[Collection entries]
★ ★ ★ ★ ★ ★ ★

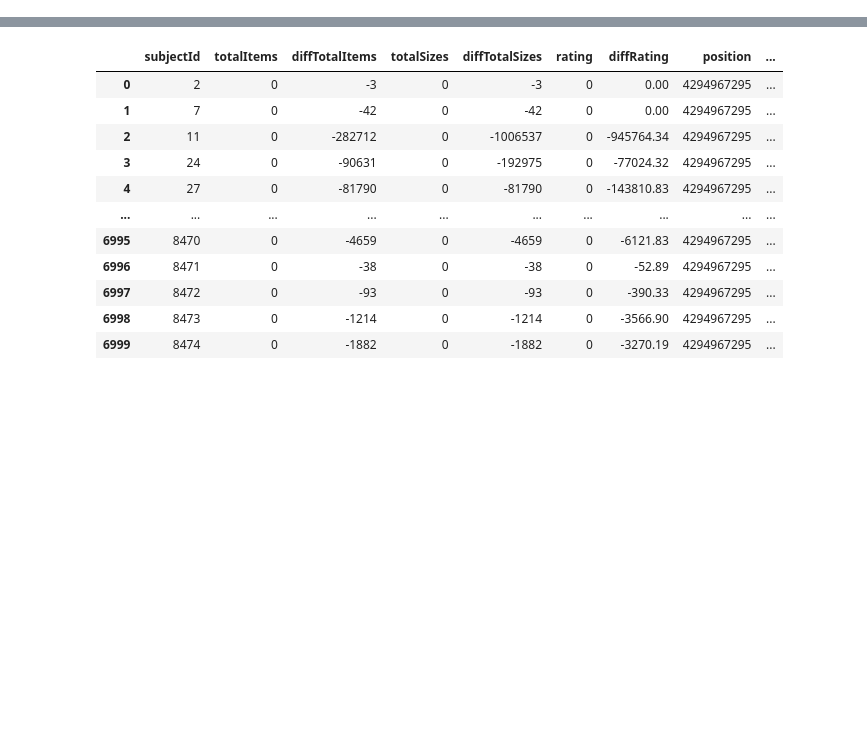
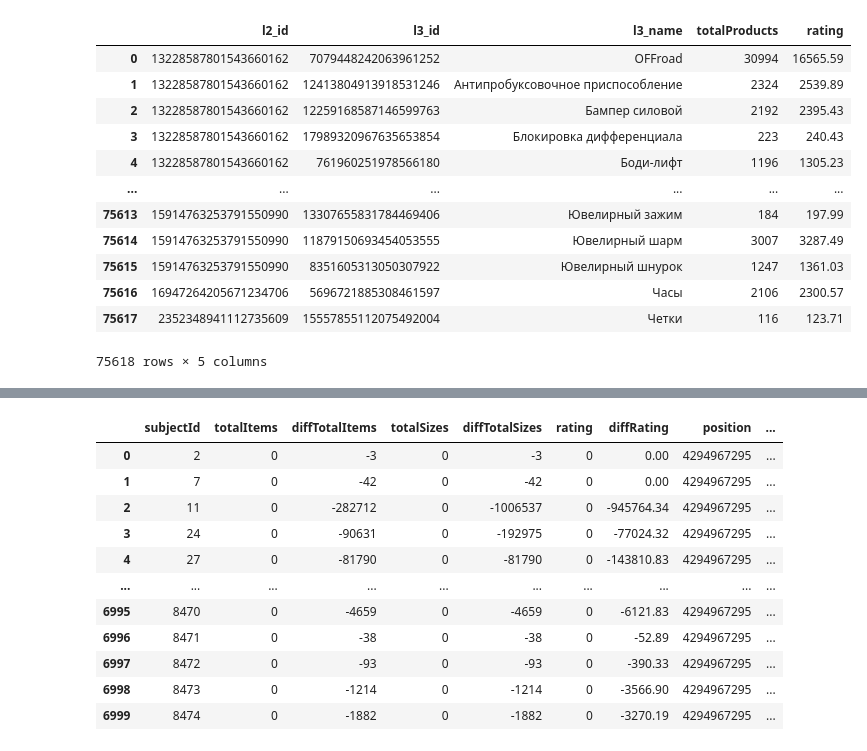
Before and after one commit to vnaumq/mini-dwh-sales-pipeline, a Jupyter notebook: dags/parsing.ipynb, the cells around one changed output, grey strips where cells are left out. Cells and saved outputs as stored; diff of their text form; code cells hidden in the pictures; blank space fills up the shorter version.

```diff
--- a/dags/parsing.ipynb
+++ b/dags/parsing.ipynb
@@ -11,0 +32,2 @@ import os
+# %%
+df = pd.read_csv('/Users/vnaumq/code/projects/mini-dwh-sales-pipeline/dags/files/info_subjects.csv')
@@ -11,0 +50,2 @@ import os
+# %%
+df = df[['subject_id', 'name']]
@@ -11,0 +68,16 @@ import os
+# %%
+df
+# %% [output]
+|  | l2_id | l3_id | l3_name | totalProducts | rating |
+| 0 | 13228587801543660162 | 7079448242063961252 | OFFroad | 30994 | 16565.59 |
+| 1 | 13228587801543660162 | 12413804913918531246 | Антипробуксовочное приспособление | 2324 | 2539.89 |
+| 2 | 13228587801543660162 | 12259168587146599763 | Бампер силовой | 2192 | 2395.43 |
+| 3 | 13228587801543660162 | 17989320967635653854 | Блокировка дифференциала | 223 | 240.43 |
+| 4 | 13228587801543660162 | 761960251978566180 | Боди-лифт | 1196 | 1305.23 |
+| ... | ... | ... | ... | ... | ... |
+| 75613 | 15914763253791550990 | 13307655831784469406 | Ювелирный зажим | 184 | 197.99 |
+| 75614 | 15914763253791550990 | 11879150693454053555 | Ювелирный шарм | 3007 | 3287.49 |
+| 75615 | 15914763253791550990 | 8351605313050307922 | Ювелирный шнурок | 1247 | 1361.03 |
+| 75616 | 16947264205671234706 | 5696721885308461597 | Часы | 2106 | 2300.57 |
+| 75617 | 2352348941112735609 | 15557855112075492004 | Четки | 116 | 123.71 |
+75618 rows × 5 columns
```
Also changed, not shown: parts of 6 cells of this notebook, 28 other files.
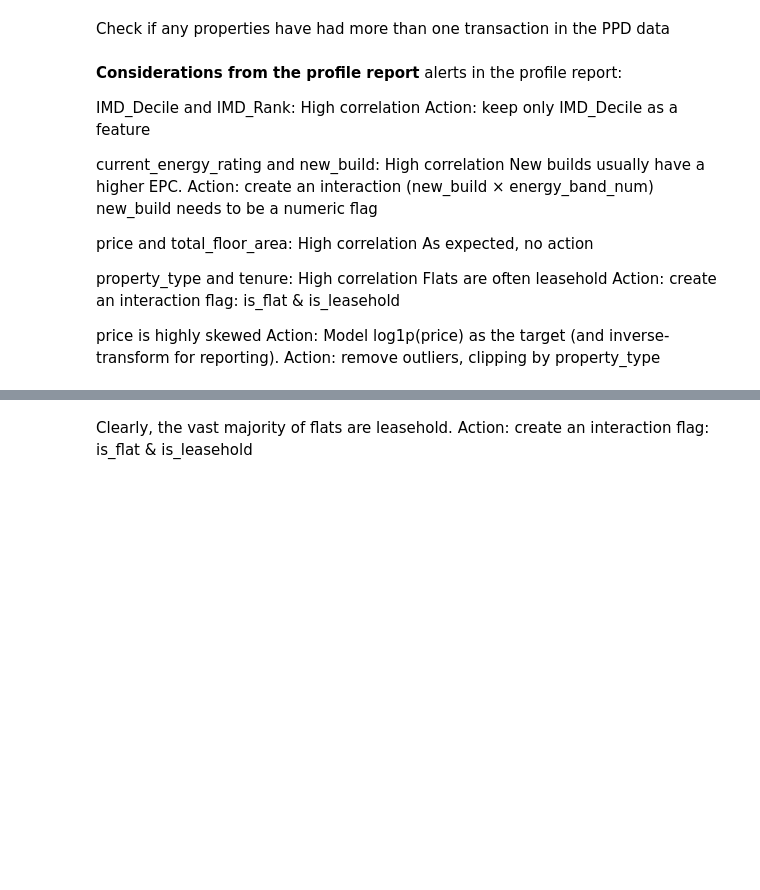
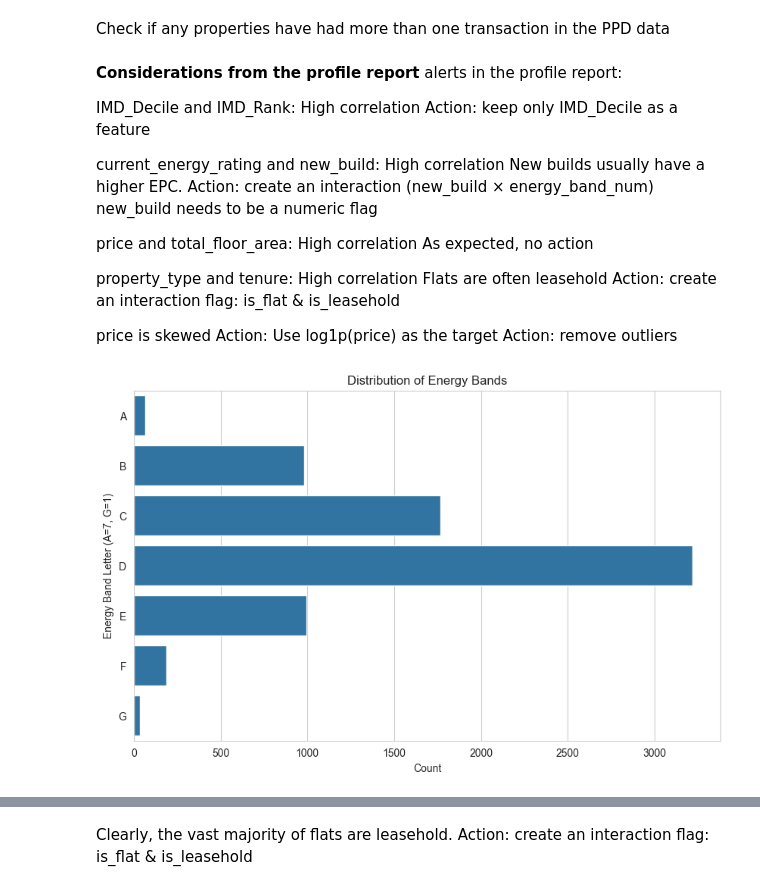
Before and after one commit to maleeper/Midlands_House_Prices, a Jupyter notebook: jupyter_notebooks/06 Data Cleaning and Feature Engineering.ipynb, the cells around one changed output, grey strips where cells are left out. Saved outputs shown, nothing was run; the diff lists cells and outputs as text; code cells hidden in the pictures; blank space fills up the shorter version.

```diff
--- a/jupyter_notebooks/06 Data Cleaning and Feature Engineering.ipynb
+++ b/jupyter_notebooks/06 Data Cleaning and Feature Engineering.ipynb
@@ -138,30 +217,32 @@ property_type and tenure: High correlation
 Flats are often leasehold
 Action: create an interaction flag: is_flat & is_leasehold
 
-price is highly skewed
-Action: Model log1p(price) as the target (and inverse-transform for reporting).
-Action: remove outliers, clipping by property_type
+price is skewed
+Action: Use log1p(price) as the target
+Action: remove outliers
 # %%
 # Energy band A is best, G is worst
 # create a new numeric feature energy_band_num where A=7, B=6, C=5, D=4, E=3, F=2, G=1
 df['energy_band_num'] = df['current_energy_rating'].map({
     'A': 7,
     'B': 6,
     'C': 5,
     'D': 4,
     'E': 3,
     'F': 2,
     'G': 1
  })
 
-# plot the distribution of energy_band_num
+# plot of Energy band distribution best to worst
 plt.figure(figsize=(10, 6))
-sns.countplot(data=df, x='energy_band_num')
+sns.countplot(data=df, y='energy_band_num', order=sorted(df['energy_band_num'].unique(), reverse=True))
 plt.title('Distribution of Energy Bands')
-plt.xlabel('Energy Band Letter and Number')
-plt.ylabel('Count')
-plt.xticks(ticks=range(7), labels=['A: 7', 'B: 6', 'C: 5', 'D: 4', 'E: 3', 'F: 2', 'G: 1'])
+plt.ylabel('Energy Band Letter (A=7, G=1)')
+plt.xlabel('Count')
+plt.yticks(ticks=range(7), labels=['A', 'B', 'C', 'D', 'E', 'F', 'G'])
 plt.show()
+# %% [output]
+[figure, added]
 # %%
 # new_build needs to be a numeric flag
 # Action: create an interaction (is_new_build_energy_band_num)
```
Also changed, not shown: parts of 33 cells of this notebook, 2 other files.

★ ★ ★ ★ ★ ★ ★

▶ _Problem details_: When you find a line in the records that contains the word "remove", copy it.

▶ _Exercise result_:
-Action: remove outliers, clipping by property_type
+Action: remove outliers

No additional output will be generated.